The researcher’s used two actors, one an American, the other a Nicaraguan, to perform a series of gestures – American, Nicaraguan, and meaningless hand gestures, to a group of American subjects. Transcranial magnetic stimulation was then used to gauge levels of “corticospinal excitability” – a measure of mirror neuron activity. They found that the American participants demonstrated higher mirror neuron activity while observing the American making gestures compared to the Nicaraguan. And when the Nicaraguan actor performed American gestures, the mirror neuron activation of the observers dropped.
“We believe these are some of the first data to show neurobiological responses to culture-specific stimuli,” said Molnar-Szakacs. “Our data show that both ethnicity and culture interact to influence activity in the brain, specifically within the mirror neuron network involved in social communication and interaction.”
“We are the heirs of communal but local traditions,” added Iacoboni. “Mirror neurons are the brain cells that help us in shaping our own culture. However, the neural mechanisms of mirroring that shape our assimilation of local traditions could also reveal other cultures, as long as such cross-cultural encounters are truly possible. All in all, our research suggests that with mirror neurons our brain mirrors people, not simply actions.”

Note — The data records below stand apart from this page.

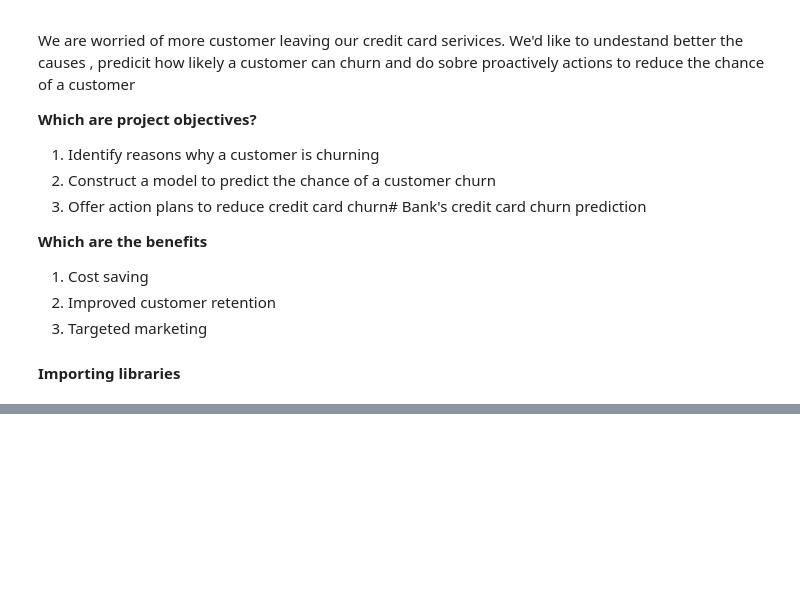
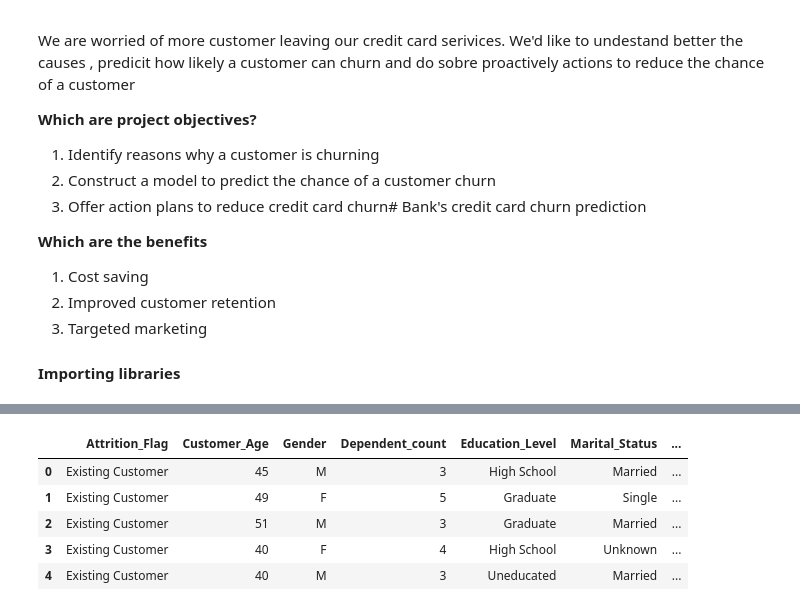
Before and after one commit to LeoGitBR/ChurnPredictionCreditCard, a Jupyter notebook: notebooks/EDA.ipynb, the cells around one changed output, grey strips where cells are left out. Saved outputs shown, nothing was run; the diff lists cells and outputs as text; code cells hidden in the pictures; blank space fills up the shorter version.

```diff
--- a/notebooks/EDA.ipynb
+++ b/notebooks/EDA.ipynb
@@ -88,0 +111,20 @@ please provide us feedback at https://github.com/pandas-dev/pandas/issues/54466
+# %%
+ds = pd.read_csv('../input/BankChurners.csv')
+
+#remove unecessary columns
+ds.drop(
+    columns=[
+        'CLIENTNUM',
+        'Naive_Bayes_Classifier_Attrition_Flag_Card_Category_Contacts_Count_12_mon_Dependent_count_Education_Level_Months_Inactive_12_mon_2',
+        'Naive_Bayes_Classifier_Attrition_Flag_Card_Category_Contacts_Count_12_mon_Dependent_count_Education_Level_Months_Inactive_12_mon_1'
+        ]
+    , inplace=True
+)
+ds.head()
+# %% [output]
+|  | Attrition_Flag | Customer_Age | Gender | Dependent_count | Education_Level | Marital_Status | ... |
+| 0 | Existing Customer | 45 | M | 3 | High School | Married | ... |
+| 1 | Existing Customer | 49 | F | 5 | Graduate | Single | ... |
+| 2 | Existing Customer | 51 | M | 3 | Graduate | Married | ... |
+| 3 | Existing Customer | 40 | F | 4 | High School | Unknown | ... |
+| 4 | Existing Customer | 40 | M | 3 | Uneducated | Married | ... |
```
Also changed, not shown: parts of 13 cells of this notebook, 47 other files.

According to the study, the neural systems supporting memory, empathy and general cognition encode information differently depending on who’s giving the information – a member of one’s own tribe, or an outsider. “An important conclusion from these results is that culture has a measurable influence on our brain and, as a result, our behavior. Researchers need to take this into consideration when drawing conclusions about brain function and human behavior,” noted Molnar-Szakacs. The findings, the researchers note, may also have implications for motor skill and language learning, intergroup communication, as well as the study of intergroup attitudes toward other cultures.